When there was a rare lull in customers, I took those couple of minutes to restock some cups and wipe down the counters. As I was doing so, a father who was part of a family I served a few minutes prior walked up to the counter.
“Can I speak with the manager?”
Oh no. That was the worst question that I could be asked. My mind raced as I tried to figure out what the issue was. Did I get his order wrong? Did I accidentally charge him the wrong amount? Was what he ordered not tasting right and he wanted a refund? I tried to read his expression, but his face wasn’t giving anything away.
I walked toward him and told him I was the manager. I was preparing myself to be strong in case he was going to say something negative. But, that never came.
Instead, he said, “I just wanted to say what a great job you guys are doing with this big crowd today. You brought out our order quickly and correctly. Great job!”
I was taken aback. I had expected to be yelled at, not praised. For a second, I didn’t know what to say, but finally I smiled, thanked him, and told him that we’re doing the best we could to make the customers happy.
For the rest of the day, and even for the rest of the week, that stranger’s compliment lifted me up and I felt good about the work I was doing.
Sure, there were people who said some pretty nasty things both before and after that day. But looking back, this was the thing that always stood out to me the most. It overshadowed the times when customers yelled at me, said degrading things to me, or even threatened me.
Ever since then, I’ve tried to pay it forward. If I have a really nice server at a restaurant, I’ll write a little note on the check and tip them accordingly. If someone at a shop goes out of their way to help me, I’ll let them know how thankful and appreciative of them I am. If someone at a fast food restaurant is acting calm and collected during a rush and gets my order correct and to me quickly, I’ll their manager know they’re doing a great job.

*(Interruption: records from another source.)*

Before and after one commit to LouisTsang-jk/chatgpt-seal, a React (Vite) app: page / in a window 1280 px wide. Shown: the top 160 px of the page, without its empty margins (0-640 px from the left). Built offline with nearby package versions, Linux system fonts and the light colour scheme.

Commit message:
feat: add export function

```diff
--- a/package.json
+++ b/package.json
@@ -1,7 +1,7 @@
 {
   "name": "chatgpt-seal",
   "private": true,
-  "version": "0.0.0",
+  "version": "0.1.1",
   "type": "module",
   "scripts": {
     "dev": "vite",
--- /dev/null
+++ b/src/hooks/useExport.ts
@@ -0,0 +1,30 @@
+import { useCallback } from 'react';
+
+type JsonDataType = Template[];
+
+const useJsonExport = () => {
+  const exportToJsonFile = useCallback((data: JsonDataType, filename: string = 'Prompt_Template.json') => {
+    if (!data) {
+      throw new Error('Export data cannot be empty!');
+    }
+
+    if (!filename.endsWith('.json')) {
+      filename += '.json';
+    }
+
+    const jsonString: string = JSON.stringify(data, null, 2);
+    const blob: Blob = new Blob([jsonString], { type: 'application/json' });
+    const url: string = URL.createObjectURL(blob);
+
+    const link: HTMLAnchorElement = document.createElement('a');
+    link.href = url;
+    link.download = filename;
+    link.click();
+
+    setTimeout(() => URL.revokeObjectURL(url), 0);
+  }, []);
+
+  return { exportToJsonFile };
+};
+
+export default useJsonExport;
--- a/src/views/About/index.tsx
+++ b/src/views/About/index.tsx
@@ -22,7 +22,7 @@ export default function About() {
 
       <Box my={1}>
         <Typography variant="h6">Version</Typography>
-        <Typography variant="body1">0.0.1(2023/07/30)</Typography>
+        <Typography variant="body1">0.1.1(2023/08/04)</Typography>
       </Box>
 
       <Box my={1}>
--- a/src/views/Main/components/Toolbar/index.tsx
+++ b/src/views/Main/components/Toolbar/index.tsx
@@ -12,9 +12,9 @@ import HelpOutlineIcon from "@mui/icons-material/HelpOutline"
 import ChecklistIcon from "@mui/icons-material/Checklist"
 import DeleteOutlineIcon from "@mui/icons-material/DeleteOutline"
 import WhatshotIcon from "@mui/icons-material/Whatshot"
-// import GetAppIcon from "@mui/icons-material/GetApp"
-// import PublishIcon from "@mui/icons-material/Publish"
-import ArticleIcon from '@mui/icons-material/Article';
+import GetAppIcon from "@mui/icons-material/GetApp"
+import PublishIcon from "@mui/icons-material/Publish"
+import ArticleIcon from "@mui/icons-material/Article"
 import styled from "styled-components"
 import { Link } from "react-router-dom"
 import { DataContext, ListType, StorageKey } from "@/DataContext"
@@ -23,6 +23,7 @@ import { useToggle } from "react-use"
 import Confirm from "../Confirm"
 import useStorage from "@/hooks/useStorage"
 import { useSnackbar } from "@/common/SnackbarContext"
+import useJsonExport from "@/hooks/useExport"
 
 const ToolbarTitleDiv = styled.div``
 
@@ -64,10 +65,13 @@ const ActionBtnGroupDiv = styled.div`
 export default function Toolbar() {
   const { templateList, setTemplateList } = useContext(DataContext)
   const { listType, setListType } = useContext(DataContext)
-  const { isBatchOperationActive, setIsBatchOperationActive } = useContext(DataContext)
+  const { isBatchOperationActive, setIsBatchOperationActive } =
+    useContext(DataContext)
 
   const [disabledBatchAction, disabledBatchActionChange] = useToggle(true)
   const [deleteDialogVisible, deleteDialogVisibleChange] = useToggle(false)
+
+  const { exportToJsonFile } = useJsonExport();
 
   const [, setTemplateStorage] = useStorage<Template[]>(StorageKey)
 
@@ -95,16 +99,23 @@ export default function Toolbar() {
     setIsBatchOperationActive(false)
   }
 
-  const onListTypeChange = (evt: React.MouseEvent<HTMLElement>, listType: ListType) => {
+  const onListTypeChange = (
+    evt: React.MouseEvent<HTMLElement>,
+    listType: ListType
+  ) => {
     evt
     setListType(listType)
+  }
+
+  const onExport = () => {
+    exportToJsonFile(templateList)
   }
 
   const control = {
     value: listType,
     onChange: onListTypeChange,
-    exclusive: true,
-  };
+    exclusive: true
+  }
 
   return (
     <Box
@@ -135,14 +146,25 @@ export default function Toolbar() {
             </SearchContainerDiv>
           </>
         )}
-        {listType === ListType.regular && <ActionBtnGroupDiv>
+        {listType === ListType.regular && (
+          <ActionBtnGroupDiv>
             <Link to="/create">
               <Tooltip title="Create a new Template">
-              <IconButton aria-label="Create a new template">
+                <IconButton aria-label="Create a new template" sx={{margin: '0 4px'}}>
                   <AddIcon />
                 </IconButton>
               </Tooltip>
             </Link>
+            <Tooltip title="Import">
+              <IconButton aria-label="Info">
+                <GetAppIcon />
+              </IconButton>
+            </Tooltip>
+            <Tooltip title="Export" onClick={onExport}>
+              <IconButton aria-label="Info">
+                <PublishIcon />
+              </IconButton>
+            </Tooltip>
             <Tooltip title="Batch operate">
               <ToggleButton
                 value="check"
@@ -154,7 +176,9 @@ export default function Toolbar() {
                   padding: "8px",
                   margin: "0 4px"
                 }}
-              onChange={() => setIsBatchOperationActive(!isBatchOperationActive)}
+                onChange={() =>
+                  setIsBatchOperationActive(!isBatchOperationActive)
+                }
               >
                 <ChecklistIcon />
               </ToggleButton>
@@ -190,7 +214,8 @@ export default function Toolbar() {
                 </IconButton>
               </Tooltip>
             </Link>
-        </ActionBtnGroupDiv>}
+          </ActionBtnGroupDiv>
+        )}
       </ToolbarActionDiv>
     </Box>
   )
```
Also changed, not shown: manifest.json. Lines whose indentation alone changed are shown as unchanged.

People are always so quick to complain. And after working in food and in retail for a few years, I saw that a lot. But, what I didn’t see a lot were people pointing out the good things. Not that I’m asking for each person to compliment every cashier, server, or shop employee that they see, but if someone is doing an exceptional job, it shouldn’t go unnoticed. It might make the person’s day, or their whole month.
Never underestimate the power of a compliment.